Rapid testing, Small investment: Prototyping in the Energy Futures Lab

By January 20, 2016Planting the Seed

I’m pretty sure that “failing forward” has officially reached buzzword status, and if you’re like me you might be a little tired of hearing about the importance of failing.

That being said, when what we’re trying to do is change massive, complex systems like how energy works in Alberta, it’s not very likely that perfect solutions – whether they be a products, services, or business models – are going to spring fully formed from our heads on the first try.

So what if we could save ourselves some of the heartache and lost opportunity cost of failure by getting as much of that valuable learning done as possible before launch?

 3 Reasons to prototype

  • It’s cheap – Even if your prototype ends up being very close to the final model you arrive at, or a complete throwaway, it’s not as if you wasted much time, effort, or money. Prototyping allows us to try things with minimal risk.
  • It’s going to save you time and money in the long run – We want to do our best to find out what works and what doesn’t before we go too far down any given path.
  • Nobody knows everything – Exposing your model to testing and criticism allows you cover your bases and develop your model as much as possible prior to launch.

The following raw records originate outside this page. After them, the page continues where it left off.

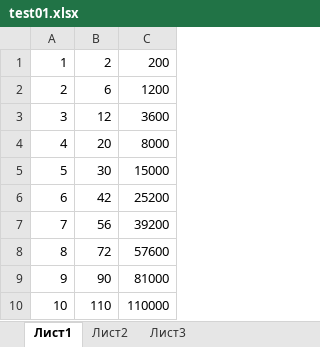
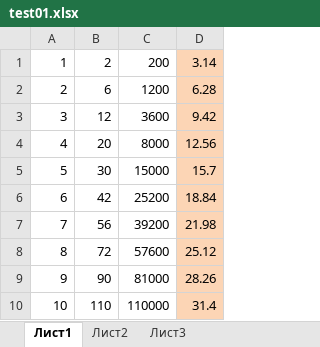
Before and after one commit to ElviraPiatkina/GLGit, an Excel workbook: test01.xlsx, sheet Лист1, drawn as a sheet; only a part is shown; values as stored, in another font and other column widths than the file's, no borders; the diff names each change by its address in the sheet, - before the commit and + after, or states it on an @@ line.

Commit message:
test01 was changed

```diff
--- a/test01.xlsx (sheet Лист1)
+++ b/test01.xlsx (sheet Лист1)
+column D, rows 1-10: 3.14 | 6.28 | 9.42 | 12.56 | 15.7 | 18.84 | 21.98 | 25.12 | 28.26 | 31.4
```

How to select an idea for testing

The following criteria are proposed by Theory U author Otto Scharmer for the selection of prototypes (Step 3):

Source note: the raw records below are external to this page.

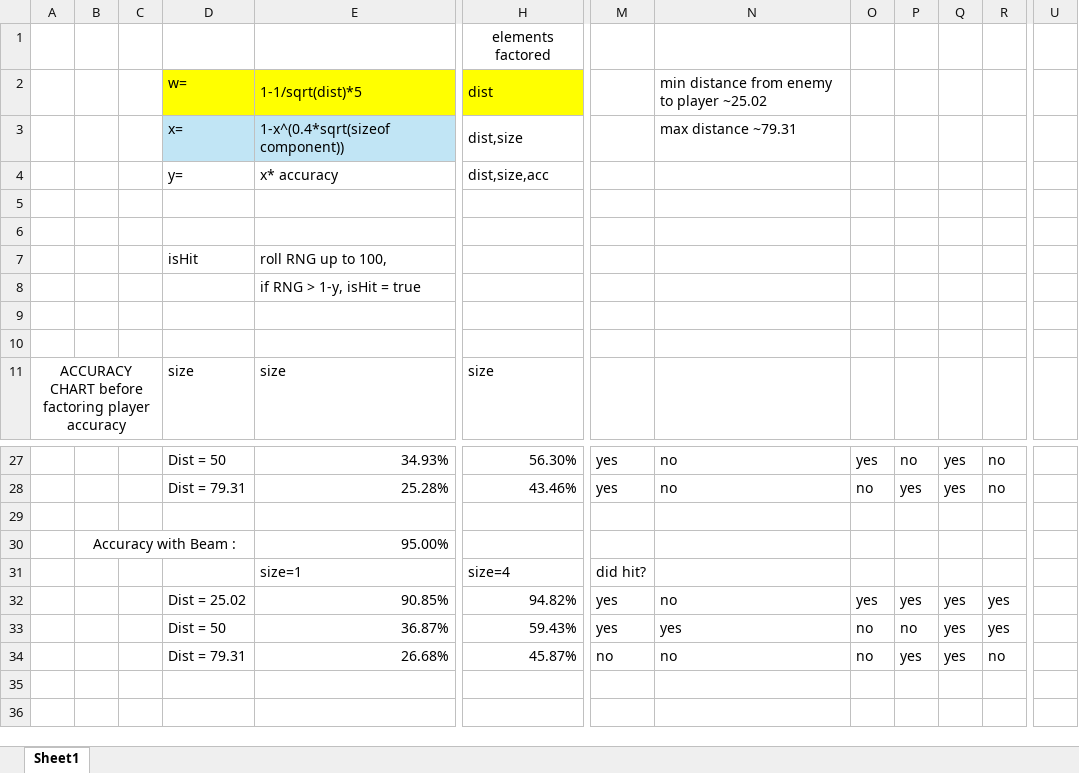
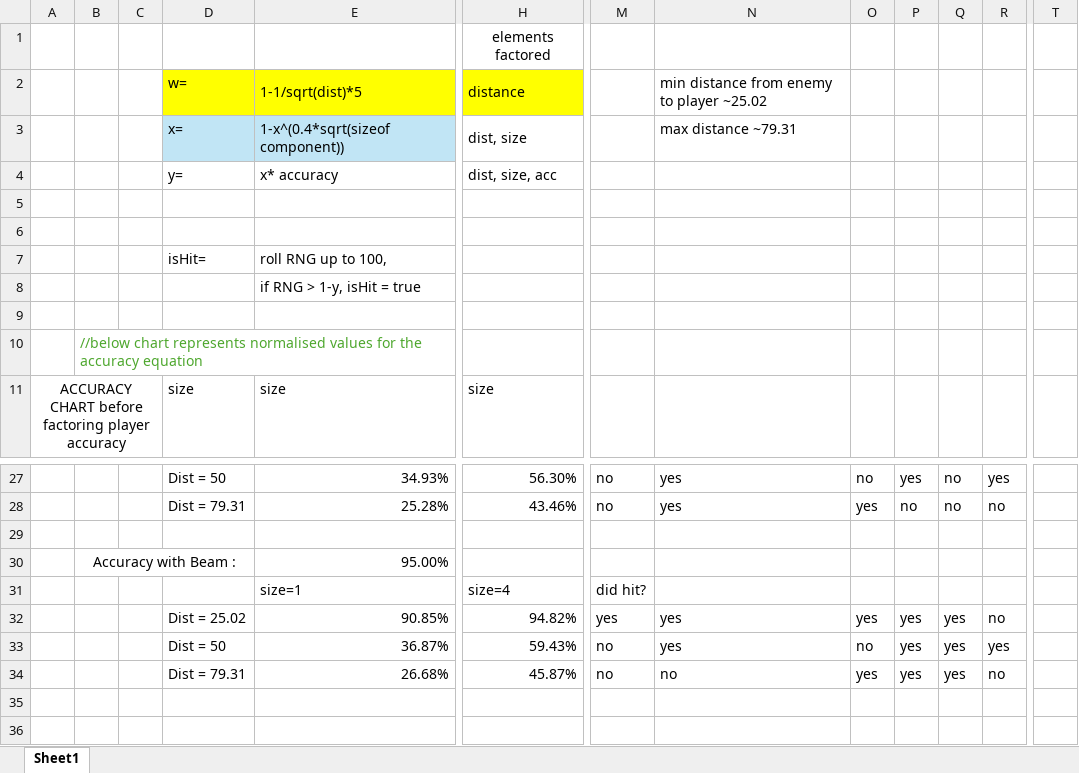
Before and after one commit to TheWebb94/STL, an Excel workbook: Attack Balancing Sheet.xlsx, sheet Sheet1, drawn as a sheet; only a part is shown, gaps mark what is left out; values as stored, in another font and other column widths than the file's, no borders; removed rows and columns are numbered as before the commit, all else as after; the diff covers the shown part only; the diff names each change by its address in the sheet, - before the commit and + after, or states it on an @@ line.

```diff
--- a/Attack Balancing Sheet.xlsx (sheet Sheet1)
+++ b/Attack Balancing Sheet.xlsx (sheet Sheet1)
+column T, empty
-column U, empty
-H2: dist
+H2: distance
-H3: dist,size
+H3: dist, size
-H4: dist,size,acc
+H4: dist, size, acc
-D7: isHit
+D7: isHit=
-B10: (empty)
+B10: //below chart represents normalised values for the accuracy equation
-M27:M28: yes
+M27:M28: no
-N27:N28: no
+N27:N28: yes
-O27: yes
+O27: no
-P27: no
+P27: yes
-Q27:Q28: yes
+Q27:Q28: no
-R27: no
+R27: yes
-O28: no
+O28: yes
-P28: yes
+P28: no
-N32: no
+N32: yes
-R32: yes
+R32: no
-M33: yes
+M33: no
-P33: no
+P33: yes
-O34: no
+O34: yes
```
Also changed, not shown: 2 added rows, 2 removed rows and 24 edited cells elsewhere in this sheet, formulas that keep their value, 9 other files.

Relevance: Does it matter to the stakeholders involved? Select a problem or an opportunity that is relevant individually (for the persons involved).

  • Revolution. Could it change the game?
  • Rapid. Can you do it quickly (and avoid paralysis by analysis)?
  • Rough. Can you do it on a small scale, on the lowest possible resolution that allows for meaningful experimentation?
  • Right. Can you see the whole in the microcosm that you focus on?
  • Relational. Does it leverage the strengths, competencies and possibilities of the team or network involved?
  • Replicable. Can you scale it out (replicate), up (supportive systems), and/or deep (e.g. attitudes, culture)?

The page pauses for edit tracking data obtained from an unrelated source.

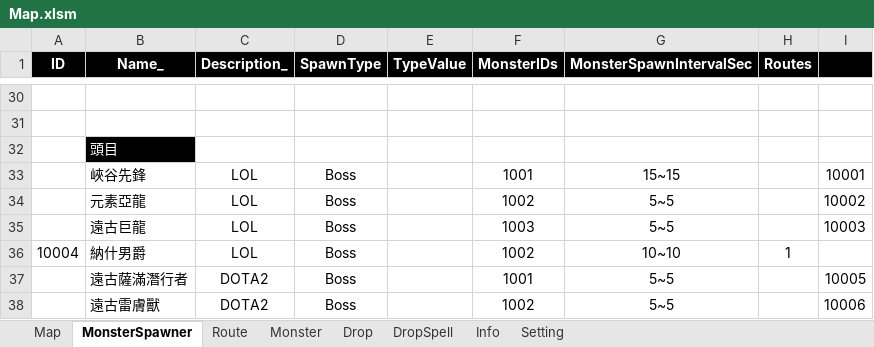
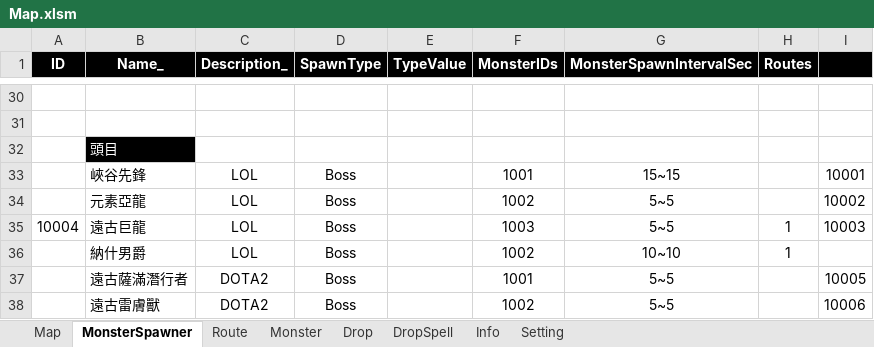
Before and after one commit to myauras/HeroFishing, an Excel workbook: Design/Map.xlsm, sheet MonsterSpawner, drawn as a sheet; only a part is shown, gaps mark what is left out; values as stored, in another font and other column widths than the file's, no borders; the diff names each change by its address in the sheet, - before the commit and + after, or states it on an @@ line.

```diff
--- a/Design/Map.xlsm (sheet MonsterSpawner)
+++ b/Design/Map.xlsm (sheet MonsterSpawner)
-A35 (ID): (empty)
+A35 (ID): 10004
-H35 (Routes): (empty)
+H35 (Routes): 1
-A36 (ID): 10004
+A36 (ID): (empty)
```
Also changed, not shown: sheet Monster, 2 other files.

Prototyping and Labs

No new tech product or piece of software would get to market without having undergone multiple rounds of redesign to eliminate bugs and optimize user experience, so why should a change initiative?

A prototype is in fact an experiment, the purpose of which is to determine what works and doesn’t work.” Langdon Morris of InnovationLabs LLC

Prototyping is about testing – rapidly and cheaply – an idea before making big investments, with success defined as the exploration of challenges and possible solutions.

Ideally, prototyping will lead to an idea that deserves further testing, a full-fledged pilot or even a larger “roll out” across the system we’re hoping to change. The only way to fail is to not learn from the experience or not carry forward what has been learned into the next iteration of your solution.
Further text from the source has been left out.